Online hospitality management degrees provide an overview of the skills needed for an exciting career in tourism and hotel management, event-planning, or restaurant management, among others. Hospitality managers are needed in these and other service-based industries to oversee HR management, bookkeeping, facilities management, and customer service, as well as generally maintain client relationships. Generally, hospitality management course work is intended to promote excellence in business, management, leadership, and organizational abilities.
Online bachelor’s and master’s degrees are available in various concentrations of hospitality management. As curriculum in this field is tailored to individual focus areas and a variety of career options, concentrations are typically offered in hotel and lodging, food and beverages/restaurant management, and event management. Depending on the student’s specialty of choice, course work may combine general business, accounting, economics, marketing, and administration classes with concentration-specific training.
Careers in hospitality management are in abundance, spanning diverse industries worldwide. Those interested in a unique professional opportunity with high-levels of client interaction are well-suited to this occupation. As this field encompasses a wide range of opportunities, the ideal candidate should be flexible, adaptable, and adept at problem-solving and people-pleasing. In addition to potential jobs in hotels, bars, clubs, restaurants, tourism boards, and even theme parks, hospitality managers may also work for gaming facilities or casinos, catering firms, and cruise ships.
Bachelor’s degrees are widely accepted by employers for most entry-level jobs in hospitality management.

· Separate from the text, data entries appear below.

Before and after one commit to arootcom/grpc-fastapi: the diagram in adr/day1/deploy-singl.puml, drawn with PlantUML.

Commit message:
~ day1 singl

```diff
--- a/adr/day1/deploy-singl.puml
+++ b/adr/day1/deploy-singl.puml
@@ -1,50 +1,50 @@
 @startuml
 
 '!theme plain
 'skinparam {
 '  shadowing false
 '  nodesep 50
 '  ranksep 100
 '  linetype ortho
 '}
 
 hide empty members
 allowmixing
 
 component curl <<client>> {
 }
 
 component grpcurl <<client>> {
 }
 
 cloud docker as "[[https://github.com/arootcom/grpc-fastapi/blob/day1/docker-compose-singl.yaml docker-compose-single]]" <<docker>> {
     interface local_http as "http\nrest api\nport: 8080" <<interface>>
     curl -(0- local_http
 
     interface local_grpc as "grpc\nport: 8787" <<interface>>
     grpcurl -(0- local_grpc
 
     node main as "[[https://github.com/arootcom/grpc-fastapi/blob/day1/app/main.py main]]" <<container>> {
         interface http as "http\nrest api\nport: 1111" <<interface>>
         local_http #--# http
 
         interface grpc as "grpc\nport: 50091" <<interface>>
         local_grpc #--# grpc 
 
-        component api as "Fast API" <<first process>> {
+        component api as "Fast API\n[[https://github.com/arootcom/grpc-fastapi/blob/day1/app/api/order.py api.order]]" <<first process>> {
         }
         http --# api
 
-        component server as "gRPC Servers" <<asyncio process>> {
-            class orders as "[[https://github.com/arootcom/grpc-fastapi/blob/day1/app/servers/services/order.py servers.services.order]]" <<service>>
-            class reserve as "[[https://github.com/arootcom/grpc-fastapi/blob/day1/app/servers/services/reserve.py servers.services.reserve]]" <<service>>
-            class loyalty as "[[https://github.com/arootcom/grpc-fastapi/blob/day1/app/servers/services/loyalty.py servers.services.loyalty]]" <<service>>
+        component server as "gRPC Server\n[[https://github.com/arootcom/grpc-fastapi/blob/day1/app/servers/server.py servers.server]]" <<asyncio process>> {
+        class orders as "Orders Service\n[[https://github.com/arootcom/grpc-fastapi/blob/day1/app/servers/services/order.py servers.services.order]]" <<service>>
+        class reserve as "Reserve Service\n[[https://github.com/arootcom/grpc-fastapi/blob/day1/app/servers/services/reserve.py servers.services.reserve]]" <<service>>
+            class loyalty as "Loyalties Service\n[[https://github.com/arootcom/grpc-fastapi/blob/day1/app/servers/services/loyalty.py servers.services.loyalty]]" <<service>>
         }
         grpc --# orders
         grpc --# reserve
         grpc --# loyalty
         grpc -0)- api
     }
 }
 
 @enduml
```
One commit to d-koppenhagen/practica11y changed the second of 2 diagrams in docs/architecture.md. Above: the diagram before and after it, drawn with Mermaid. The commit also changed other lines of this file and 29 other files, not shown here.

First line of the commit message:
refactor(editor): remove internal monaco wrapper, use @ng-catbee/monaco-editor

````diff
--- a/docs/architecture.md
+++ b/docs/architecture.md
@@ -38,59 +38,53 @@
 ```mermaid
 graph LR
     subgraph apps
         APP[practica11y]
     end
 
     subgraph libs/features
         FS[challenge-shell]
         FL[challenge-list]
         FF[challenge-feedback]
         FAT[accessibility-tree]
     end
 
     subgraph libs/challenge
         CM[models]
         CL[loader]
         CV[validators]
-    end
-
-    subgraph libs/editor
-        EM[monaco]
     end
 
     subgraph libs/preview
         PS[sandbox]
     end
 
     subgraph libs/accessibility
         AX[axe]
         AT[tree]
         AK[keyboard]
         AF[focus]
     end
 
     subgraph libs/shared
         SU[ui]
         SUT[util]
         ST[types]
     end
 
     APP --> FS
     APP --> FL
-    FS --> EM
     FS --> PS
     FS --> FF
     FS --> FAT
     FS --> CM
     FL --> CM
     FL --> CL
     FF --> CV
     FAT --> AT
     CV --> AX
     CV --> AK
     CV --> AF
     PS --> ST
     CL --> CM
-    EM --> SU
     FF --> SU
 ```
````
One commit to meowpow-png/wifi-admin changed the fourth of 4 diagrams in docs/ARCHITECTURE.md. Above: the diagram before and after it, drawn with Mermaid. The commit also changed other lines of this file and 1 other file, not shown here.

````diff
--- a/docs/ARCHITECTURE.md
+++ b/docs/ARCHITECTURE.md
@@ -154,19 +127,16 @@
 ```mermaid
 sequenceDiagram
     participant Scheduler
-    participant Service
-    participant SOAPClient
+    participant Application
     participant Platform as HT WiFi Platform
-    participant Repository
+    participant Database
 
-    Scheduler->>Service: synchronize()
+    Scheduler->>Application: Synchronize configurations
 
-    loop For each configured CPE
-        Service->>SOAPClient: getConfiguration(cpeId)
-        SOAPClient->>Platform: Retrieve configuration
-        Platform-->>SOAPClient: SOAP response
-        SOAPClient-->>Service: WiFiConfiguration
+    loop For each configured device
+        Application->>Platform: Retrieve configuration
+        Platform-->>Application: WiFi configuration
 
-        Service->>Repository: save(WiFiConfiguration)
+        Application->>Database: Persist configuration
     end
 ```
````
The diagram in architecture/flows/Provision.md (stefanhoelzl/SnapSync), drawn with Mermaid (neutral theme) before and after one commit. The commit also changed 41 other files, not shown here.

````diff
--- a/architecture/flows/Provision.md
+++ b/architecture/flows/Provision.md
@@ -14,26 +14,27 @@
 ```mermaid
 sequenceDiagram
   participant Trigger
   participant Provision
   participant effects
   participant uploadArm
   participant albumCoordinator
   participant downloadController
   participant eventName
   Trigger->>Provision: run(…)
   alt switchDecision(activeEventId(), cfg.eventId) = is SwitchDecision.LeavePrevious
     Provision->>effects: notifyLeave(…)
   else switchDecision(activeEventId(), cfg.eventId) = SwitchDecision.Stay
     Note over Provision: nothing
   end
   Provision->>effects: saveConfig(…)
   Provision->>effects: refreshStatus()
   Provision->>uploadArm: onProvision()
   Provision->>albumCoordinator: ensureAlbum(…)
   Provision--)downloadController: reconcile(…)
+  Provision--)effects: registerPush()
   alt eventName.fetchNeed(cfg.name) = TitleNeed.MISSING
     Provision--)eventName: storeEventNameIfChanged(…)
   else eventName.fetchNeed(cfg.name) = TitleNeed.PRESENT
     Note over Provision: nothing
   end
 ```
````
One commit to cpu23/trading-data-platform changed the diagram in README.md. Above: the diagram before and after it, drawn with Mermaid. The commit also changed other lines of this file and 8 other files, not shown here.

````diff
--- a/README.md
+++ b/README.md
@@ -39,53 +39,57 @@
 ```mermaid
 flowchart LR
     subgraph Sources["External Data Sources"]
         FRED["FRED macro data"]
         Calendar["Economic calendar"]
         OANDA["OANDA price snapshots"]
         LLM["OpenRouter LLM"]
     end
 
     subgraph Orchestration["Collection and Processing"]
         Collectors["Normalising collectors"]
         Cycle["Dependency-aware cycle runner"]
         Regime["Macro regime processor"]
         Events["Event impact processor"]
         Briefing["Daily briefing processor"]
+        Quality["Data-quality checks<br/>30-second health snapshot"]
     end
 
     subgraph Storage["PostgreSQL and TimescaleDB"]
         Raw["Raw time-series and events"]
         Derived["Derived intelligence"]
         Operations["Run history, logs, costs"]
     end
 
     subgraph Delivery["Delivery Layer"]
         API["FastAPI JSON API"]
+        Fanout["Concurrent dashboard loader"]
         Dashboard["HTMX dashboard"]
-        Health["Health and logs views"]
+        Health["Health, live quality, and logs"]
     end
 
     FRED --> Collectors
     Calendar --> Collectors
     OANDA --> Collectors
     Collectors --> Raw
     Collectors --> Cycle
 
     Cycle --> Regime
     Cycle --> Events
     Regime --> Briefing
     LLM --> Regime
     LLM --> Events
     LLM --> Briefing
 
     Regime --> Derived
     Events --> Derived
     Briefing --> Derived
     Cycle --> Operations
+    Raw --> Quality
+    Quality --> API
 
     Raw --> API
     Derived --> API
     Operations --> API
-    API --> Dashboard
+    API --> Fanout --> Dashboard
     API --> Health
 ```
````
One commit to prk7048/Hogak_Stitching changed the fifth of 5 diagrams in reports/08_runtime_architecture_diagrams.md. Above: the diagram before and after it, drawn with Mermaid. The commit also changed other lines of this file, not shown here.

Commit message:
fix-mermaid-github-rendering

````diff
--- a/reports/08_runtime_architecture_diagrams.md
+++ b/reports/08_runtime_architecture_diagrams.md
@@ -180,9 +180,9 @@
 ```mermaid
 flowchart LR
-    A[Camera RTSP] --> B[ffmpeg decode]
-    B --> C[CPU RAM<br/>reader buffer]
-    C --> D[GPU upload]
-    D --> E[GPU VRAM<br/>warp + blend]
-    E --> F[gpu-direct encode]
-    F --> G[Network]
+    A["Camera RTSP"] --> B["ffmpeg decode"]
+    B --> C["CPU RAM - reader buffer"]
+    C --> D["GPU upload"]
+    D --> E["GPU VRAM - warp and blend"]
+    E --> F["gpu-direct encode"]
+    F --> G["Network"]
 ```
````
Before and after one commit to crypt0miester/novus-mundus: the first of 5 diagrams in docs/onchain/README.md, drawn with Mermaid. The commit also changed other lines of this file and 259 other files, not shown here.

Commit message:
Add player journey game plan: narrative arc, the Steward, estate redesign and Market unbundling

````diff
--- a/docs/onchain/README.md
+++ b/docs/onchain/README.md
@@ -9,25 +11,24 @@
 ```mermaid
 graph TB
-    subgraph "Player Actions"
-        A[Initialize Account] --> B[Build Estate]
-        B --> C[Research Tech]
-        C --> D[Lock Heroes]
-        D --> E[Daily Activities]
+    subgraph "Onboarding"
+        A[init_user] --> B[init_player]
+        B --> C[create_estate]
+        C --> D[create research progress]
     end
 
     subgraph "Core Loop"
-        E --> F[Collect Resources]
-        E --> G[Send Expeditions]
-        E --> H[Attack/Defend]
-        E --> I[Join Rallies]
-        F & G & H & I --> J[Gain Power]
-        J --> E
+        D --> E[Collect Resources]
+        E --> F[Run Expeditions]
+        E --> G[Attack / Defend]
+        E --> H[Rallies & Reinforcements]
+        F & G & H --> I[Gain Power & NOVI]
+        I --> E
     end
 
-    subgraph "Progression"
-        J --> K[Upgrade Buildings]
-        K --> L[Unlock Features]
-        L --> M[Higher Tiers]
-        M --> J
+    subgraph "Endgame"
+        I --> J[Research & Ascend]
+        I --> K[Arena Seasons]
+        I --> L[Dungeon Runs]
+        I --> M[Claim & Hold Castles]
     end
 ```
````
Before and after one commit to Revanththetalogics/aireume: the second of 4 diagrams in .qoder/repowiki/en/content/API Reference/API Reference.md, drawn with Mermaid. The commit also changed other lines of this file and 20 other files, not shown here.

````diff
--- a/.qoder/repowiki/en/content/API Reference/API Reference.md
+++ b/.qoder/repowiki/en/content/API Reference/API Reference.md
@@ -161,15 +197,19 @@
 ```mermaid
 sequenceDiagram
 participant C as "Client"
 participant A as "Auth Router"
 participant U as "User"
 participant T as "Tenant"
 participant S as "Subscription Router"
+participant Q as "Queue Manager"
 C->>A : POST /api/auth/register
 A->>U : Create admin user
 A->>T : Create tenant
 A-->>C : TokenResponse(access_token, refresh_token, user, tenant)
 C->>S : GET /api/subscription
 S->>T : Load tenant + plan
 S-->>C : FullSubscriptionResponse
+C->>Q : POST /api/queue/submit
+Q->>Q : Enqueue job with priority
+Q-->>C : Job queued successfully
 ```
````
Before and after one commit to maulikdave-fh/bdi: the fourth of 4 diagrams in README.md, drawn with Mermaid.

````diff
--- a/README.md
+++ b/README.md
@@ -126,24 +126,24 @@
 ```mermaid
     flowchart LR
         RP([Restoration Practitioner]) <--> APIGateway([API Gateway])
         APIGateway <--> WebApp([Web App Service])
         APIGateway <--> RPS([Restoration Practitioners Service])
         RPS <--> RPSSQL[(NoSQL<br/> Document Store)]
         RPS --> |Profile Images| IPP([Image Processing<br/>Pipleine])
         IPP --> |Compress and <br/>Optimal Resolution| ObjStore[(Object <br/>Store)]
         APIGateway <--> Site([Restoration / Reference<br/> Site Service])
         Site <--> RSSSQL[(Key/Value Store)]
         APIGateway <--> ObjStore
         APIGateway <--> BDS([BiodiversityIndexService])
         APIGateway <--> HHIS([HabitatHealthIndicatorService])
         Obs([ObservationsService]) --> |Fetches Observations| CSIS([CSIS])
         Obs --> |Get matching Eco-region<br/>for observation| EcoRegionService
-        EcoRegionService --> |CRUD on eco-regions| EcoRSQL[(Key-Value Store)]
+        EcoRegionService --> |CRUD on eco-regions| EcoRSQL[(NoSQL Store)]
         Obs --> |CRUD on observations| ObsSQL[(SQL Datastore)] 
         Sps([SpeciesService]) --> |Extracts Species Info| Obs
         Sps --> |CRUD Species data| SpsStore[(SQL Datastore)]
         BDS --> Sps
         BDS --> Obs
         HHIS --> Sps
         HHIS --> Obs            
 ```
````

While students in a bachelor’s program typically receive a well-rounded education in the business of hospitality, more and more master’s programs are becoming available in this field as well, allowing for an advanced education, and the possibility of upward mobility, in various hospitality careers. Employers may often consider a student’s additional education or course work in PR, marketing, communications, or business.